Topics: Emerging Trends, Future of Learning

Eagle’s View Learning Center is located in Seward, Pennsylvania, a rural town of 486. It offers a learning environment whose curriculum is diverse and personalized despite scarce local resources. Eagle’s View has an onsite staff of three adults but uses online lesson content developed by the 200 teachers at the Pennsylvania Leadership Charter School to bring diverse perspectives and material to its rural learners.

This signal of change provides one example of how education stakeholders are beginning to find new ways of addressing the needs of learners in poor rural communities. As Jason Swanson, Andrea Saveri, and I explored in our recent paper, “Cultivating Interconnections for Vibrant and Equitable Learning Ecosystems,” learners living in them can face particular challenges in addition to the common challenges described in the opening post of this series:

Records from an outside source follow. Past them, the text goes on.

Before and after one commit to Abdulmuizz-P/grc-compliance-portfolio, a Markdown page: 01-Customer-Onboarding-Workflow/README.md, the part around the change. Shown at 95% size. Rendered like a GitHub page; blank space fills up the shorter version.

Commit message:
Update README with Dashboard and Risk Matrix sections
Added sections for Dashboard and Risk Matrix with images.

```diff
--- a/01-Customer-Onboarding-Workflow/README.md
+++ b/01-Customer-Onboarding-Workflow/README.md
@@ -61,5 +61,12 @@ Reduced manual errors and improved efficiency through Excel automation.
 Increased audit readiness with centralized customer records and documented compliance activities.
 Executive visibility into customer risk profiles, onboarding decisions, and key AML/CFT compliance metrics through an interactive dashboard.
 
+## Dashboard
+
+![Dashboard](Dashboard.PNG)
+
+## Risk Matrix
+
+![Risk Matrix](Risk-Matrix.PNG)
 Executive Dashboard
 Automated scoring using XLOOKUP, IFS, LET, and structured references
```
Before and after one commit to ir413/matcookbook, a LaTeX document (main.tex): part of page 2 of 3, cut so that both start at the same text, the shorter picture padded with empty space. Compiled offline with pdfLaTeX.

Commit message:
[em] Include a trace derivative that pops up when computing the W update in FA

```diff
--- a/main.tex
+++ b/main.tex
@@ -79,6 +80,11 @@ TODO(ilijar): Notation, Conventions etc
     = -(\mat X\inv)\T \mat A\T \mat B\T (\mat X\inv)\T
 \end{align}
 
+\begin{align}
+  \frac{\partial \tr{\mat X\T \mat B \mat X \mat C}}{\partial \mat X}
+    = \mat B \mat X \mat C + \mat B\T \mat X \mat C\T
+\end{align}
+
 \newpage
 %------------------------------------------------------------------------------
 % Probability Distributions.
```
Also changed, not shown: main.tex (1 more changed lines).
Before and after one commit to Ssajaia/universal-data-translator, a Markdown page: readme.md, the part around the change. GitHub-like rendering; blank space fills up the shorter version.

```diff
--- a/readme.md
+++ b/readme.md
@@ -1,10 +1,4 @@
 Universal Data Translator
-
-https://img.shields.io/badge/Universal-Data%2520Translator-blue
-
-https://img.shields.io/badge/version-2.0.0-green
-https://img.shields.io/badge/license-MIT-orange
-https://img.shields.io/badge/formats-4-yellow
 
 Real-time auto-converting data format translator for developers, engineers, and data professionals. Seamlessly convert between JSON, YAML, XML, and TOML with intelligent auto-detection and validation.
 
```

  • Lack of social and economic infrastructure
  • Limited access to high-quality educators and place-based extended learning opportunities
  • Limited diversity of perspectives and interest
  • Focus on meeting basic, immediate needs
  • Lack of access to basic health services

Looking ahead to 2025, our paper imagines that a rural learning commons might provide a new layer of infrastructure that seeded educator development and expanded access to cross-cultural learning experiences. The Rural Oklahoma Learning Ecosystem would use a co-presence technology platform and a global matchmaking platform to enable teachers and students to connect with classrooms in other locations. In addition, it would develop educator capacity through a resident teaching program that seeded educator development, hosted a robust open education resource platform, managed an integrated data warehouse for rural school districts, provided training in data analytics for school leaders, and coordinated a quarterly educator Collab MeetUp that rotated across rural communities. Educators would have access to a mentor cloud so as to access expertise that was not available locally and would also be able to enhance their local learning geographies using customized augmented reality software.

This story from the future represents just one way in which ecosystem participants might address the needs of learners in poor rural communities by extending local infrastructure and fostering educator development. Where else do you see possibilities for taking new community-level approaches to support learners in rural communities?

Interested in learning ecosystems? Read more: